The Academic Staff Union of Universities (ASUU) has strongly disagreed with the Federal Government’s plan to make the Tertiary Education Trust Fund (TETFund) responsible for payment of the proposed N75,000 and N50, 000 bursary allowances per semester to students who are studying education courses in public universities and colleges of education in the country, respectively.
President Muhammadu Buhari had on October 5 at the World Teachers’ Day event in Abuja announced this proposed policy through the Minister of Education, Mallam Adamu Adamu, so as a way according to him to attract more young Nigerians to become classroom teachers.
The union said even though it is not against the Federal Government giving bursary to any student under whatever guise, such money should never be tied to TETFund.
The National President of ASUU, Prof Emmanuel Osodeke, made this clarification, on Sunday, in an interview with Tribune Online when sought for the union’s reaction to the plan.
According to him, TETFund is a product of ASUU and it was not designed to serve as bursary payment.
He said: “TETFund was designed as an intervention funding agency to take care of critical sections of public tertiary institutions in the country and giving of the bursary has never been part of its mandates.

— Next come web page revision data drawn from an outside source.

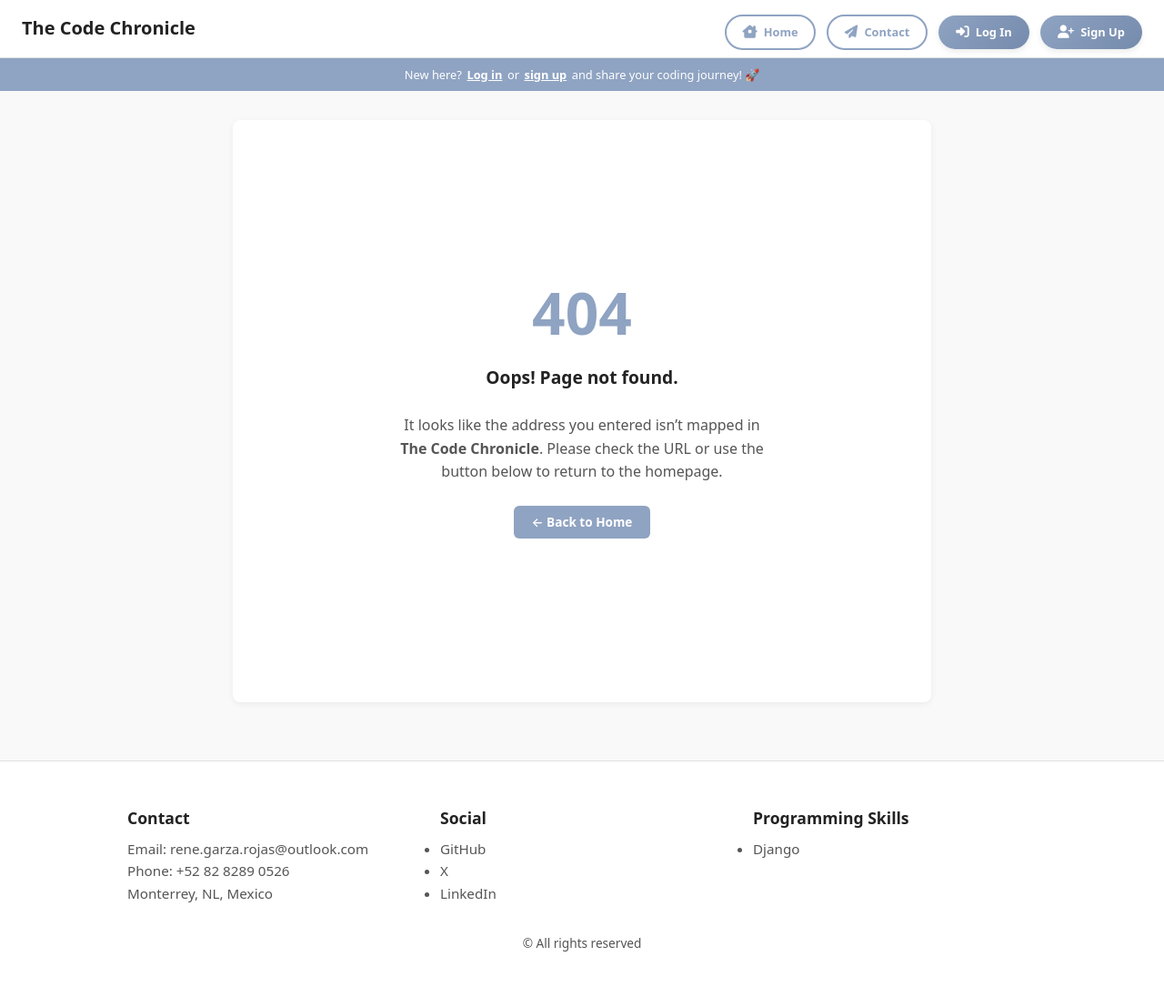
After one commit to RGaRo/personal_blog, a Django app: template templates/404.html in a window 1280 px wide. The commit adds this page. Shown: the whole page at 91% size. Run offline with Django 5.2, Linux system fonts and the light colour scheme; the template is opened without the code that fills it, so the values that code supplies are empty.

Commit message:
Implementing personalized errors

```diff
--- a/blog_project/settings.py
+++ b/blog_project/settings.py
@@ -61,7 +61,7 @@ ROOT_URLCONF = "blog_project.urls"
 TEMPLATES = [
     {
         "BACKEND": "django.template.backends.django.DjangoTemplates",
-        "DIRS": [],
+        "DIRS": [BASE_DIR/'templates'],
         "APP_DIRS": True,
         "OPTIONS": {
             "context_processors": [
--- /dev/null
+++ b/templates/404.html
@@ -0,0 +1,69 @@
+{# templates/404.html #}
+{% extends "blogs/base.html" %}
+
+{% block title %}Page Not Found{% endblock %}
+
+{% block extra_head %}
+  <style>
+    :root{
+      --accent:#8fa3c2;
+      --accent-h:#758bad;
+    }
+
+    /* Centered “hero” keeps footer off-screen */
+    .error-wrap{
+      min-height:80vh;
+      display:flex;
+      flex-direction:column;
+      justify-content:center;
+      align-items:center;
+      text-align:center;
+      gap:1.5rem;
+    }
+
+    .error-code{
+      font-size:4rem;
+      font-weight:700;
+      color:var(--accent);
+      line-height:1;
+    }
+
+    .error-msg{
+      font-size:1.2rem;
+      font-weight:600;
+      color:var(--fg);
+    }
+
+    /* Re-usable accent button */
+    .btn{
+      display:inline-block;
+      padding:0.45rem 1.2rem;
+      font-size:0.85rem;
+      font-weight:600;
+      color:#fff;
+      background:var(--accent);
+      border-radius:6px;
+      text-decoration:none;
+      transition:background .2s ease;
+    }
+    .btn:hover,
+    .btn:focus{
+      background:var(--accent-h);
+    }
+  </style>
+{% endblock %}
+
+{% block content %}
+  <section class="card error-wrap">
+    <div class="error-code">404</div>
+    <p class="error-msg">Oops! Page not found.</p>
+
+    <p style="max-width:420px;color:var(--fg-soft);">
+      It looks like the address you entered isn’t mapped in
+      <strong>The&nbsp;Code&nbsp;Chronicle</strong>. Please check the URL or use the button below
+      to return to the homepage.
+    </p>
+
+    <a href="{% url 'blogs:home_page' %}" class="btn">←&nbsp;Back&nbsp;to&nbsp;Home</a>
+  </section>
+{% endblock %}
```
Also changed, not shown: accounts/templates/registration/register.html (+60 -10 lines), templates/500.html (added, +67 -0 lines).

“So, if the government wants to pay bursary to students under whatever guise, it should do so from its own purse and not from TETfund money or better still to design another programme for that purpose.

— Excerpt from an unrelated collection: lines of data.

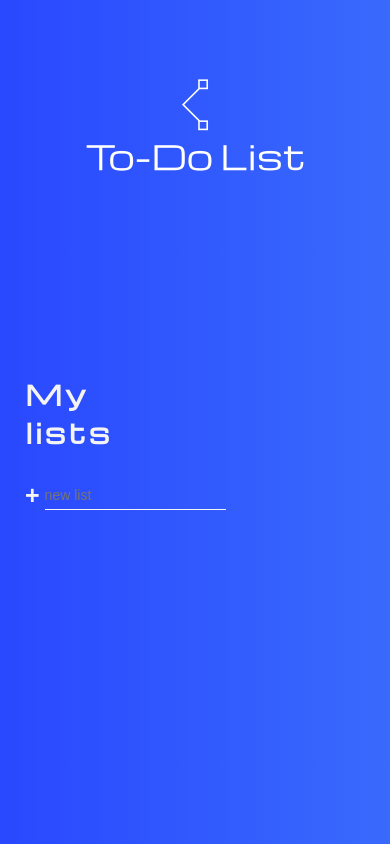
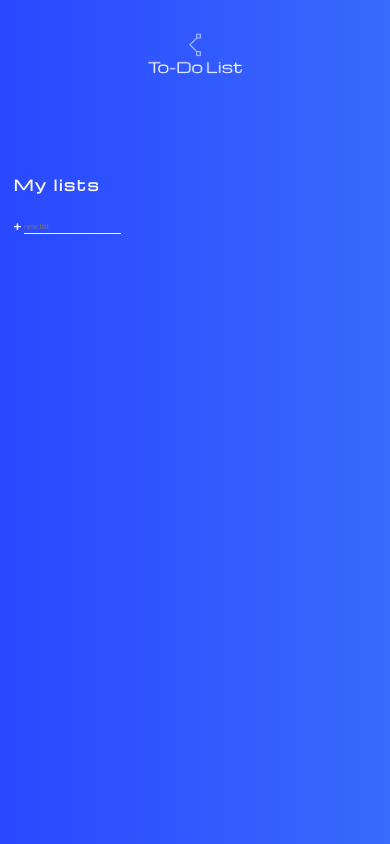
Before and after one commit to developedbygeo/Todo-list, a plain HTML site: page index.html in a window 390 px wide. Drawn offline with nearby package versions, Linux system fonts and the light colour scheme.

Commit message:
Fixed a bug in app.js with the taskCount and added media queries

```diff
--- a/app.js
+++ b/app.js
@@ -46,7 +46,7 @@ addNewTaskForm.addEventListener("submit", (e) => {
 });
 
 // for ticking off tasks
-todoTaskWrapper.addEventListener("click", (e) => {
+todoCurrentTaskList.addEventListener("click", (e) => {
   if (e.target.tagName.toLowerCase() === "input") {
     const selectedListElement = allLists.find((el) => el.id === selectedList);
     const selectedTaskElement = selectedListElement.tasks.find(
--- a/styles/_main.scss
+++ b/styles/_main.scss
@@ -4,7 +4,7 @@ main {
   background: linear-gradient(to right, #2948ff, #396afc);
 }
 .todo {
-  height: 100vh;
+  min-height: 100vh;
   display: grid;
   grid:
     ". header header ." 35rem
--- a/styles/_media.scss
+++ b/styles/_media.scss
@@ -0,0 +1,50 @@
+@media screen and (min-width: 281px) and (max-width: 480px) {
+  html {
+    font-size: 33.5%;
+  }
+  .logo {
+    height: 20rem;
+    img {
+      height: 20rem;
+    }
+  }
+  .todo {
+    grid:
+      ". header header ." 30rem ". lists active  ." auto ". . . .  "/1fr minmax(
+        10rem,
+        30rem
+      )
+      minmax(25rem, 50rem) 1fr;
+  }
+
+  .task-list {
+    margin-top: 1.5rem;
+    li {
+      font-size: 2rem;
+    }
+  }
+  .task {
+    label {
+      font-size: 2rem;
+    }
+  }
+}
+
+@media screen and (max-width: 280px) {
+  html {
+    font-size: 22%;
+  }
+  .todo {
+    grid:
+      ". header header ." 25rem ". lists active  ." auto ". . . .  "/1fr minmax(
+        10rem,
+        30rem
+      )
+      minmax(25rem, 50rem) 1fr;
+  }
+}
+@media screen and (min-width: 481px) and (max-width: 769px) {
+  html {
+    font-size: 50.5%;
+  }
+}
```
Also changed, not shown: styles/style.css, 1 other file.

“Government is unnecessarily bothering TETFund too much for money which supposed not to be so.
“So, we as ASUU are going to fight this matter even if it means to employ all legal means to do that.”
Prof Osodeke, however, explained that TETFund was named Education Trust Fund (ETF) originally to cover primary and secondary education but the law was amended when its impact was not that showing to make it strictly for tertiary education and as an intervention agency.

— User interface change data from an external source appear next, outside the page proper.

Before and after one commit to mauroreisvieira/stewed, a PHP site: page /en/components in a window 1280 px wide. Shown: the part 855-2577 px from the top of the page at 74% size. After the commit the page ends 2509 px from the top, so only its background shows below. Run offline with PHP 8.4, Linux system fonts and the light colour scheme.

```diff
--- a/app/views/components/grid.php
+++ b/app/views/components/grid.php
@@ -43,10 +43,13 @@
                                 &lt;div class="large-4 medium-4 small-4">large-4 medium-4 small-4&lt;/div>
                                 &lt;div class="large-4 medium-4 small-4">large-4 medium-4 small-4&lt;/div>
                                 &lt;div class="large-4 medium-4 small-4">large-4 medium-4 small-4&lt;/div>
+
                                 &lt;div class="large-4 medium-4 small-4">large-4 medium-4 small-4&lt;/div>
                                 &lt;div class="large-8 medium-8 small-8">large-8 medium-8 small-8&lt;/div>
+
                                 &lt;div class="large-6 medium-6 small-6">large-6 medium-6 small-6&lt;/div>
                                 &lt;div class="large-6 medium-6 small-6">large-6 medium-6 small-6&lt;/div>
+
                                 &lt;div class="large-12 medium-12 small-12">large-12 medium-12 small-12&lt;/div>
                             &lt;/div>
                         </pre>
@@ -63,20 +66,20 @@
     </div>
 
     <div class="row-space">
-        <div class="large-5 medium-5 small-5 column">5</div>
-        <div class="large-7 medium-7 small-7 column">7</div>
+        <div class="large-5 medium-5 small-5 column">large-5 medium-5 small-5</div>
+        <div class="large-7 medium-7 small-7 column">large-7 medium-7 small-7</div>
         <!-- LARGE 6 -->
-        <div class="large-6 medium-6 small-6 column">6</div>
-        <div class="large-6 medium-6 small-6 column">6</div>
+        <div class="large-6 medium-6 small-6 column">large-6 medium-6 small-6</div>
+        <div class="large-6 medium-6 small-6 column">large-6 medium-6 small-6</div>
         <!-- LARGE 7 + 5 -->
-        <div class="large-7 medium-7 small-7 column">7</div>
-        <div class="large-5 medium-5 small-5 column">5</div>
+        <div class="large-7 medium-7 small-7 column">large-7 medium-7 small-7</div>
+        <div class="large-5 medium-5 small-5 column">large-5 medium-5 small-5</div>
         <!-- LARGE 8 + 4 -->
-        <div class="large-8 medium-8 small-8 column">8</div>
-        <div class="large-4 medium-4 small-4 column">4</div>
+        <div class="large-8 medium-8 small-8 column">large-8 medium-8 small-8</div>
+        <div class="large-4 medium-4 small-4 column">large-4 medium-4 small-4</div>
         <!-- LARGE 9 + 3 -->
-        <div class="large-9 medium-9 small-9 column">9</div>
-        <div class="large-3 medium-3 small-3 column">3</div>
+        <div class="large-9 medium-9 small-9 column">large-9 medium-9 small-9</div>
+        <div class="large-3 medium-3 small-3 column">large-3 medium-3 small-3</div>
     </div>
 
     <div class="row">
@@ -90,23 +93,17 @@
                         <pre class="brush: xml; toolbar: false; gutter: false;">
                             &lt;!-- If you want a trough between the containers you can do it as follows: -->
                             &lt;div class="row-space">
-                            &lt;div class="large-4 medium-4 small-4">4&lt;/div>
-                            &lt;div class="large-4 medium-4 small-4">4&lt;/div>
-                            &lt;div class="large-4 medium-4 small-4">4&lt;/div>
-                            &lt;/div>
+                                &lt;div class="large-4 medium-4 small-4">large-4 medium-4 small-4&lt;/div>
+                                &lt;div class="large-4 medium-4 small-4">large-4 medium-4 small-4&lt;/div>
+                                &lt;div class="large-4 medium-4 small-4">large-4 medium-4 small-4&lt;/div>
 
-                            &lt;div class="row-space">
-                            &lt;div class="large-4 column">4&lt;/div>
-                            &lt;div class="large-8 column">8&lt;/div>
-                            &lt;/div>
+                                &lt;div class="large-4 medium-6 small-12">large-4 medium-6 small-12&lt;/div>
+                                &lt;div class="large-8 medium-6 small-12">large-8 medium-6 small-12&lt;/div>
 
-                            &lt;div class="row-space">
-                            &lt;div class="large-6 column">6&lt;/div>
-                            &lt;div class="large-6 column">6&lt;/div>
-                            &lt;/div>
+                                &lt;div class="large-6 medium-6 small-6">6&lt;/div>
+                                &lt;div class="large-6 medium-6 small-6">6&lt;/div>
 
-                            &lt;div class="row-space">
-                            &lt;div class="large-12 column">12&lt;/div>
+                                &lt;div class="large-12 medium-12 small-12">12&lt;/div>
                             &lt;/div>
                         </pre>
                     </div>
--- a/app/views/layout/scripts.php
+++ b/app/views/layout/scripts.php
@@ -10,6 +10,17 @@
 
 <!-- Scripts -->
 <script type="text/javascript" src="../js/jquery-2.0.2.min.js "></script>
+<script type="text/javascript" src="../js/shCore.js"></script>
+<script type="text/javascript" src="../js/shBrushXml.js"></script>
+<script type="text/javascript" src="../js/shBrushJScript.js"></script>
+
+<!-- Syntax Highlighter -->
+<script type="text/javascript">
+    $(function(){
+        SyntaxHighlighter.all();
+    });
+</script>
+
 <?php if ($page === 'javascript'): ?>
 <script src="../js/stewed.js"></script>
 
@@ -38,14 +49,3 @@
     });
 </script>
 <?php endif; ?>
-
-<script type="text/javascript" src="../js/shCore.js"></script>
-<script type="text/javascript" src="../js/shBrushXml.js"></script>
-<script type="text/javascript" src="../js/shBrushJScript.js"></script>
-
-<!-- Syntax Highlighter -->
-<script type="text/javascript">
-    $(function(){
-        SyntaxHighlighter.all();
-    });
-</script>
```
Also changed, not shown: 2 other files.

“But the government has made the agency the major financier of tertiary education in the country and now again want to make it to be paying bursaries.
“That cannot work,” he emphasised.